● About this task: Check every line below for the string "class". Copy the ones that have it.
Top of Material provided
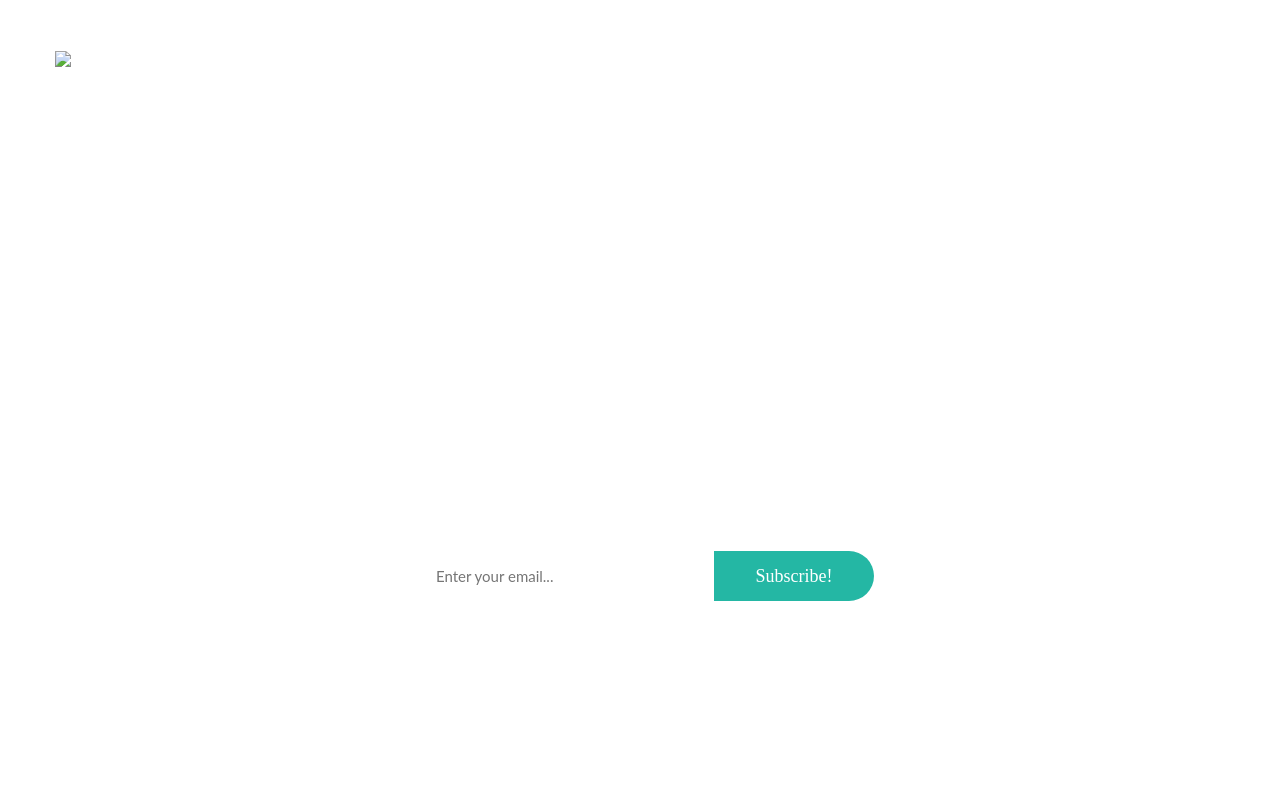
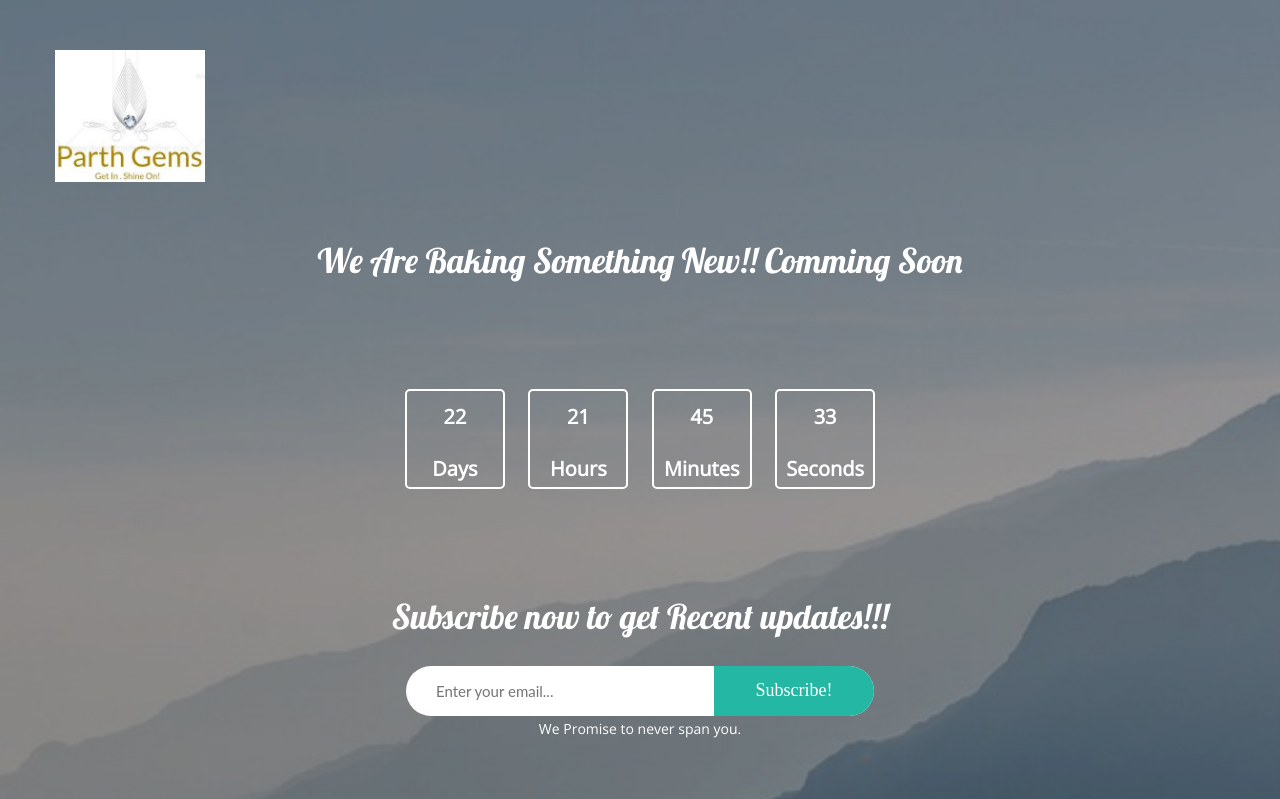
Before and after one commit to gemsparth/gemsparth.github.io, a plain HTML site: page index.html in a window 1280 px wide. Shown: the top 799 px of the page. Drawn offline with nearby package versions, Linux system fonts and the light colour scheme.

Commit message:
fixing issues

```diff
--- a/css/style.css
+++ b/css/style.css
@@ -1,14 +1,8 @@
-/*
-    Theme Name: Maundy
-    Theme URL: https://bootstrapmade.com/maundy-free-coming-soon-bootstrap-theme/
-    Author: BootstrapMade.com
-    Author URL: https://bootstrapmade.com
-*/
 
 body {
 	line-height: 1.2;
     height: 100%;
-    background: #ffffff url('../img/banner01.jpg') no-repeat center top;
+    background: #ffffff url('../assets/banner01.jpg') no-repeat center top;
     background-size: cover;
 	font-family: 'Open Sans', sans-serif;
 }
--- a/index.html
+++ b/index.html
@@ -16,7 +16,7 @@
     <div class="content">
       <div class="container wow fadeInUp delay-03s">
         <div class="row">
-	  <img src="img/logo.jpg" alt="logo" width="150">
+	  <img src="assets/logo.jpg" alt="logo" width="150">
           <div class="logo text-center">
             <h2>We Are Baking Something New!! Comming Soon</h2>
           </div>
```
Bottom of Material provided
● Your response:
     <div class="content">
       <div class="container wow fadeInUp delay-03s">
         <div class="row">
           <div class="logo text-center">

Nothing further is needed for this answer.